[Edit difference data]

____

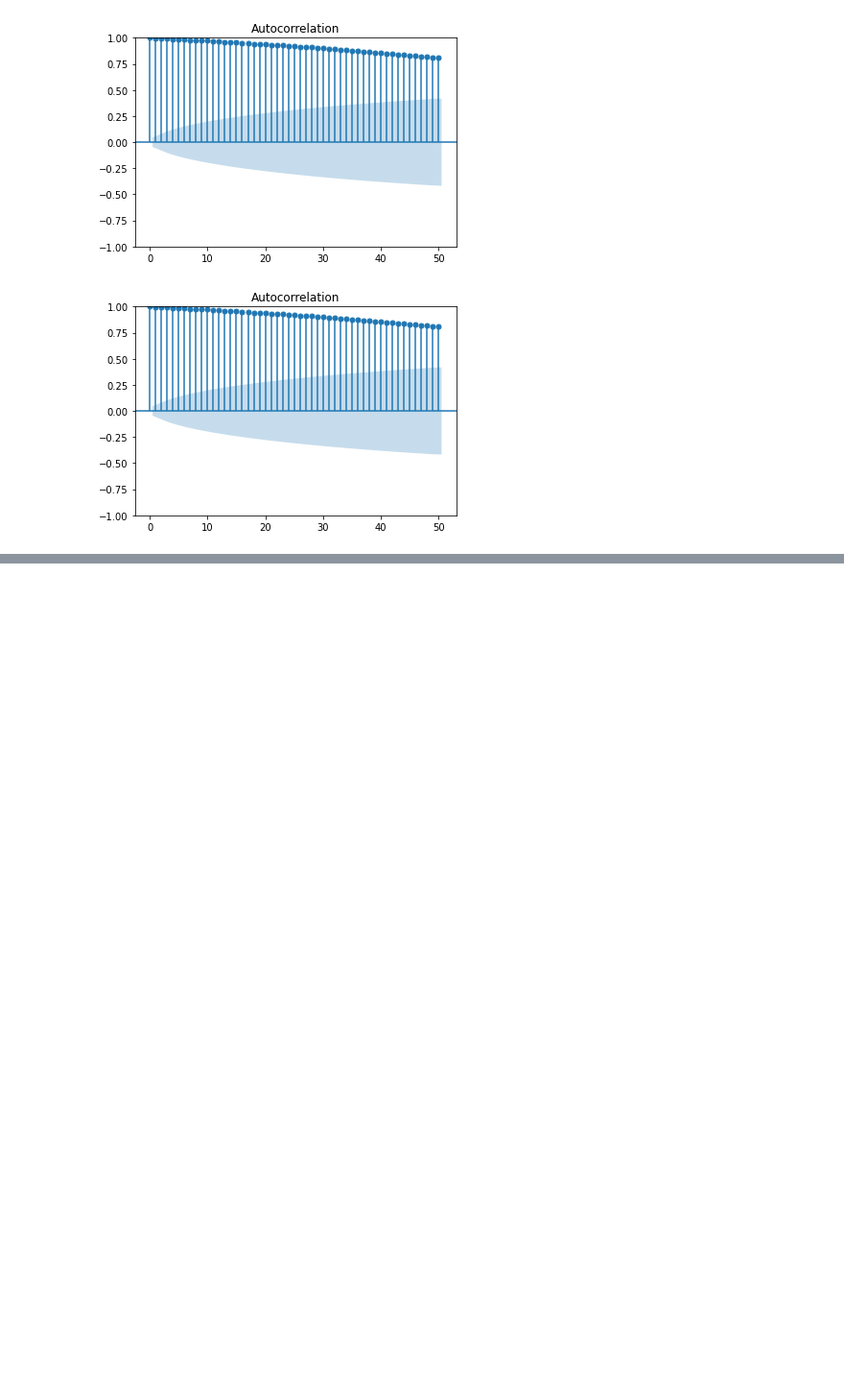
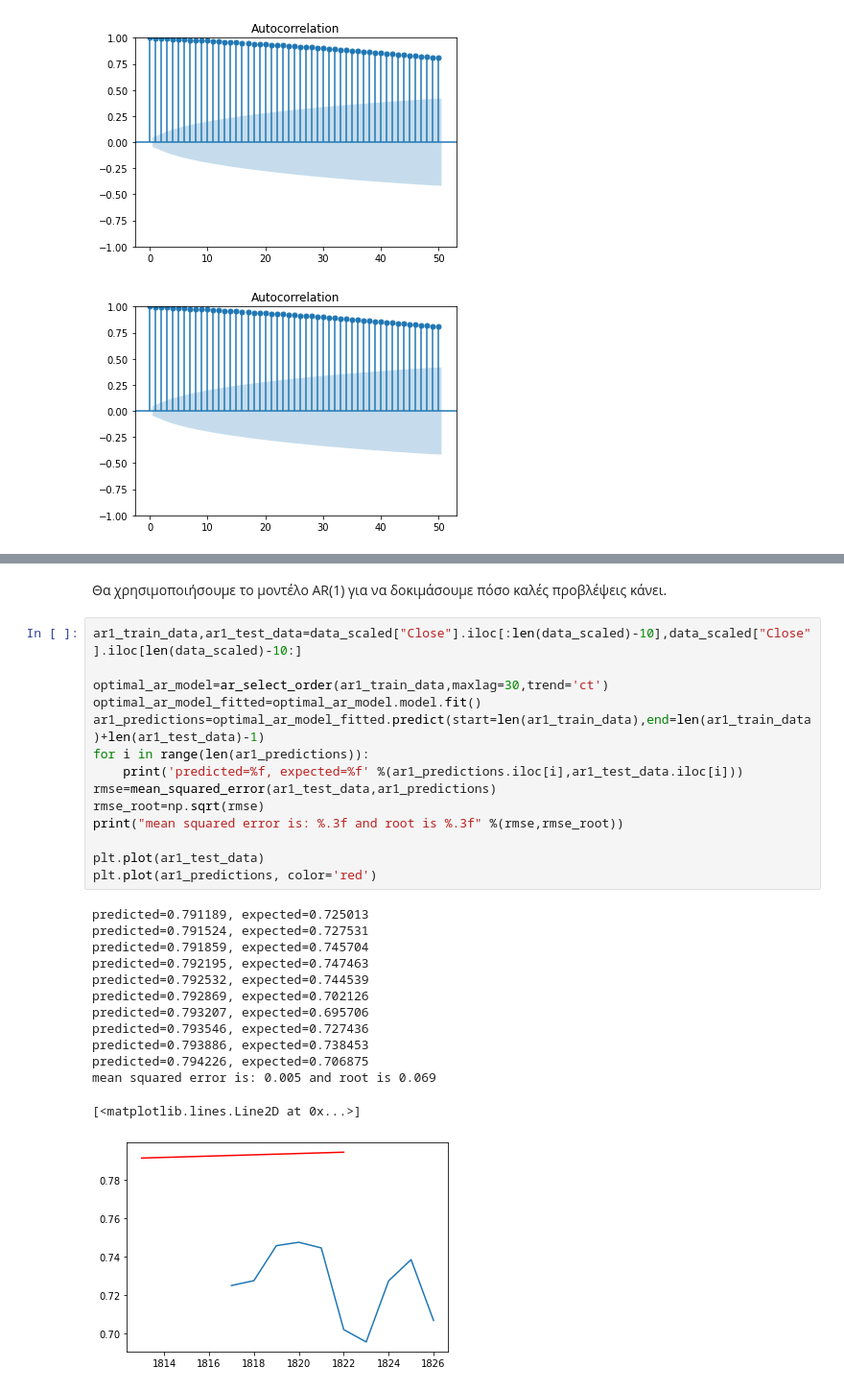
Before and after one commit to JimTsiob/Machine-Learning-project, a Jupyter notebook: lin.ipynb, the cells around one changed output, grey strips where cells are left out. Shown at 96% size. Cells and saved outputs as stored; diff of their text form; blank space fills up the shorter version.

```diff
--- a/lin.ipynb
+++ b/lin.ipynb
@@ -196,0 +246,30 @@ plot_acf(data_scaled["Close"], lags=50)
+# %% [markdown]
+Θα χρησιμοποιήσουμε το μοντέλο AR(1) για να δοκιμάσουμε πόσο καλές προβλέψεις κάνει.
+# %%
+ar1_train_data,ar1_test_data=data_scaled["Close"].iloc[:len(data_scaled)-10],data_scaled["Close"].iloc[len(data_scaled)-10:]
+
+optimal_ar_model=ar_select_order(ar1_train_data,maxlag=30,trend='ct')
+optimal_ar_model_fitted=optimal_ar_model.model.fit()
+ar1_predictions=optimal_ar_model_fitted.predict(start=len(ar1_train_data),end=len(ar1_train_data)+len(ar1_test_data)-1)
+for i in range(len(ar1_predictions)):
+    print('predicted=%f, expected=%f' %(ar1_predictions.iloc[i],ar1_test_data.iloc[i]))
+rmse=mean_squared_error(ar1_test_data,ar1_predictions)
+rmse_root=np.sqrt(rmse)
+print("mean squared error is: %.3f and root is %.3f" %(rmse,rmse_root))
+
+plt.plot(ar1_test_data)
+plt.plot(ar1_predictions, color='red')
+# %% [output]
+predicted=0.791189, expected=0.725013
+predicted=0.791524, expected=0.727531
+predicted=0.791859, expected=0.745704
+predicted=0.792195, expected=0.747463
+predicted=0.792532, expected=0.744539
+predicted=0.792869, expected=0.702126
+predicted=0.793207, expected=0.695706
+predicted=0.793546, expected=0.727436
+predicted=0.793886, expected=0.738453
+predicted=0.794226, expected=0.706875
+mean squared error is: 0.005 and root is 0.069
+[<matplotlib.lines.Line2D at 0x...>]
+[figure, added]
```
Also changed, not shown: parts of 9 cells of this notebook.
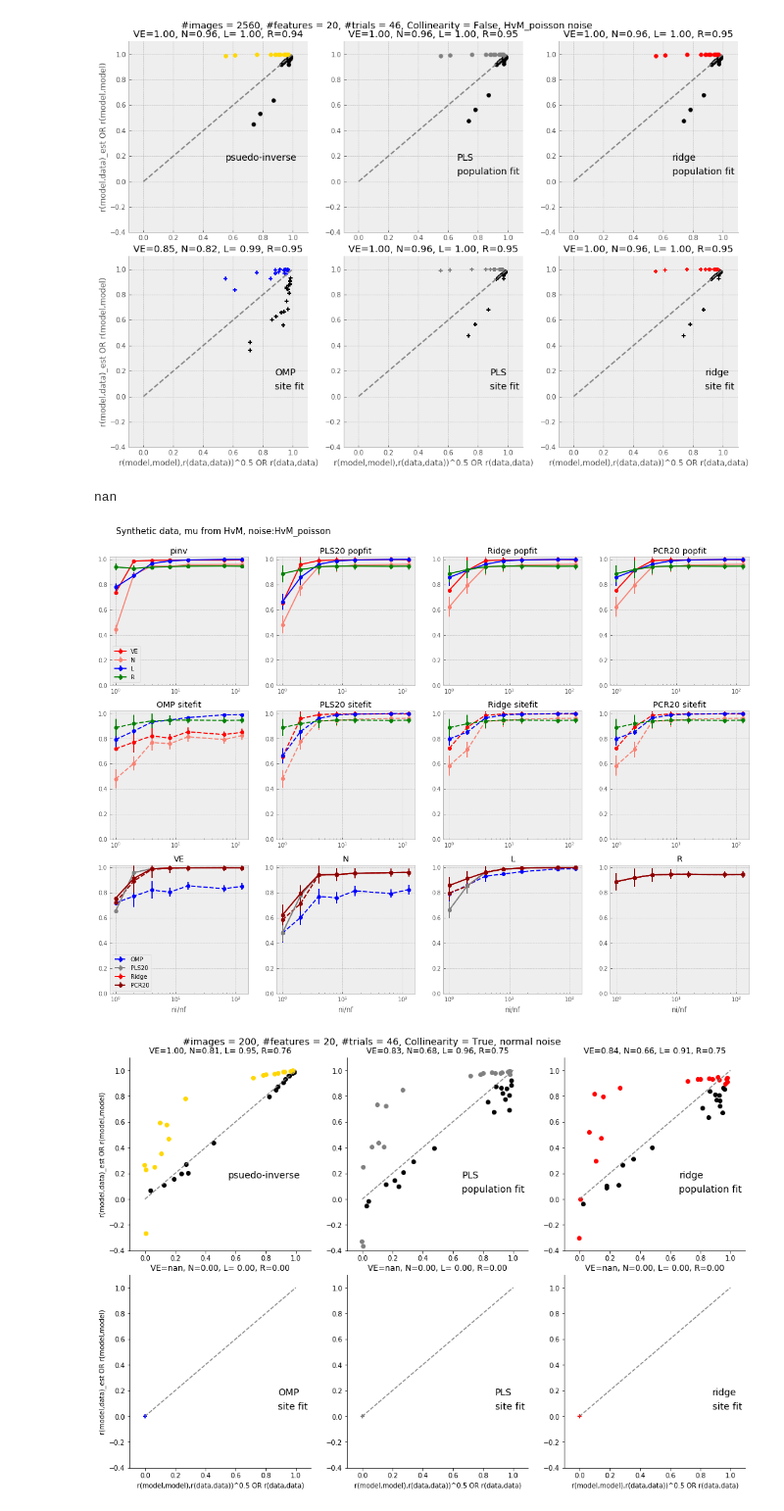
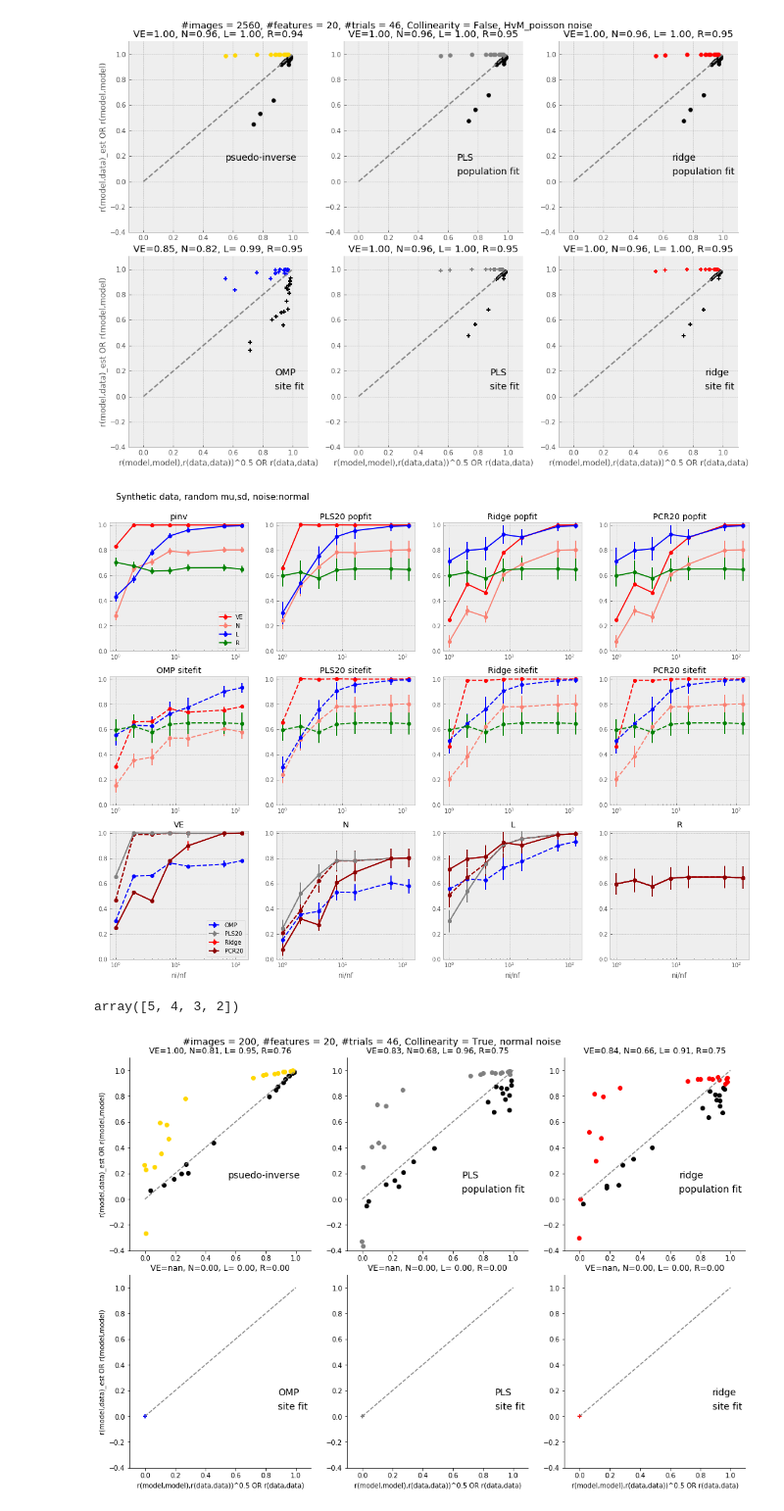
Before and after one commit to issalab/Mapping, a Jupyter notebook: Unit test.ipynb, the cells around one changed output. Shown at 98% size. Cells and saved outputs as stored; diff of their text form; code cells hidden in the pictures.

```diff
--- a/Unit test.ipynb
+++ b/Unit test.ipynb
@@ -135,15 +135,15 @@ nfoldt = 5
 noisy_map = False
 various_unit_stds = True
 Collinearity = False
-noise_dist = 'HvM_poisson'  # 'normal'
+noise_dist = 'normal'#'HvM_poisson'  # 'normal'
 
 spearman_brown = False
 reg_methods = ['OMP', 'PLS', 'ridge', 'ridge']
-reg_params_list = [[], nf, [10, -10, 10], [10, -10, 10]]
+reg_params_list = [[], nf, [20, -10, 10], [20, -10, 10]]
 report_popfit = [False, True, True, True]  # [False, True, True]
 report_sitefit = [False, False, False, False]  # [True, True, True]
 PCA_ncomponents_list = [-1, -1, -1, -1, nf]
-stats_from_data = True
+stats_from_data = False
 
 imag_feat_ratio_list = [1, 2, 4, 8, 16, 64, 128]
 
@@ -232,10 +232,6 @@ for irat, imag_feat_ratio in enumerate(imag_feat_ratio_list):
         NarraysiteStd[ir, irat] = ss.sem(r12_reg_sitfit[:, ir], axis=None)
         LarraysiteStd[ir, irat] = ss.sem(r11_reg_sitfit[:, ir], axis=None)
         RarraysiteStd[ir, irat] = ss.sem(r22_reg_sitfit[:, ir], axis=None)
-# %%
-np.std(r12/np.sqrt(r11*r22))
-# %% [output]
-nan
 # %%
 colors = ['b','gray','r','darkred']
 style.use('bmh')
@@ -281,37 +277,41 @@ axes[2,0].set_xscale("log")
 axes[2,0].legend()
 [axes[2,0].errorbar(imag_feat_ratio_list, VEarraypop[itrace+1, :], yerr=VEarraypopStd[itrace, :], marker='o', color=colors[itrace+1]) for itrace in range(3)]
 
 axes[2,1].set_title('N')
 axes[2,1].set_xscale("log")
 [axes[2,1].errorbar(imag_feat_ratio_list, Narraysite[itrace, :], yerr= NarraysiteStd[itrace, :], marker='o',ls='--', color=colors[itrace], label=reg_methods_labels[itrace]) for itrace in range(4)]
 
 [axes[2,1].errorbar(imag_feat_ratio_list, Narraypop[itrace+1, :], yerr=NarraypopStd[itrace+1, :], marker='o', color=colors[itrace+1]) for itrace in range(3)]
 
 
 axes[2,2].set_title('L')
 axes[2,2].set_xscale("log")
 [axes[2,2].errorbar(imag_feat_ratio_list, Larraysite[itrace, :], yerr=LarraysiteStd[itrace, :], marker='o',ls='--', color=colors[itrace], label=reg_methods_labels[itrace]) for itrace in range(4)]
 
 [axes[2,2].errorbar(imag_feat_ratio_list, Larraypop[itrace+1, :], yerr=LarraypopStd[itrace+1, :], marker='o', color=colors[itrace+1]) for itrace in range(3)]
 
 axes[2,3].set_title('R')
 axes[2,3].set_xscale("log")
 [axes[2,3].errorbar(imag_feat_ratio_list, Rarraysite[itrace, :], yerr=RarraysiteStd[itrace, :], marker='o',ls='--', color=colors[itrace], label=reg_methods_labels[itrace]) for itrace in range(4)]
 
 [axes[2,3].errorbar(imag_feat_ratio_list, Rarraypop[itrace+1, :], yerr=RarraypopStd[itrace+1, :],  marker='o', color=colors[itrace+1]) for itrace in range(3)]
 
 [ax.set_xlabel('ni/nf') for ax in axes[2, :]]
 
 if stats_from_data:
     title = 'Synthetic data, mu from HvM, noise:%s '%noise_dist
 else:
-    title = 'Synthetic data'
+    title = 'Synthetic data, random mu,sd, noise:%s'%noise_dist
 axes[0,0].text(1,1.2, title, fontsize=15)
 
-fig.savefig(resultdir+'unit_test_summary_ni%d_nf%d_nt%d_Collin%s_%s_SB%s_%s_statsfromHvM%s.png'%(ni, nf, nt, Collinearity, noise_dist, spearman_brown, noisy_map,stats_from_data), dpi=300)
-fig.savefig(resultdir+'unit_test_summary_ni%d_nf%d_nt%d_Collin%s_%s_SB%s_%s_statsfromHvM%s.pdf'%(ni, nf, nt, Collinearity, noise_dist, spearman_brown, noisy_map,stats_from_data), dpi=300)
+fig.savefig(resultdir+'unit_test_summary_ni%d_nf%d_nt%d_Collin%s_%s_SB%s_%s_statsfromHvM%s_20_10_10.png'%(ni, nf, nt, Collinearity, noise_dist, spearman_brown, noisy_map,stats_from_data), dpi=300)
+fig.savefig(resultdir+'unit_test_summary_ni%d_nf%d_nt%d_Collin%s_%s_SB%s_%s_statsfromHvM%s_20_10_10.pdf'%(ni, nf, nt, Collinearity, noise_dist, spearman_brown, noisy_map,stats_from_data), dpi=300)
 # %% [output]
-[figure, old version]
+[figure, new version]
+# %%
+np.arange(5,1,-1)
+# %% [output]
+array([5, 4, 3, 2])
 # %%
 fig = plt.figure(figsize=[15, 10])
 ax0 = fig.add_axes([0.1, 0.05, 0.25, 0.40])
```
Also changed, not shown: 3 other files.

____

> [Exercise directions]:
Reproduce each line from the data that has "ipynb" in it.

> [Result of the exercise]:
Before and after one commit to JimTsiob/Machine-Learning-project, a Jupyter notebook: lin.ipynb, the cells around one changed output, grey strips where cells are left out. Shown at 96% size. Cells and saved outputs as stored; diff of their text form; blank space fills up the shorter version.
--- a/lin.ipynb
+++ b/lin.ipynb
Before and after one commit to issalab/Mapping, a Jupyter notebook: Unit test.ipynb, the cells around one changed output. Shown at 98% size. Cells and saved outputs as stored; diff of their text form; code cells hidden in the pictures.
--- a/Unit test.ipynb
+++ b/Unit test.ipynb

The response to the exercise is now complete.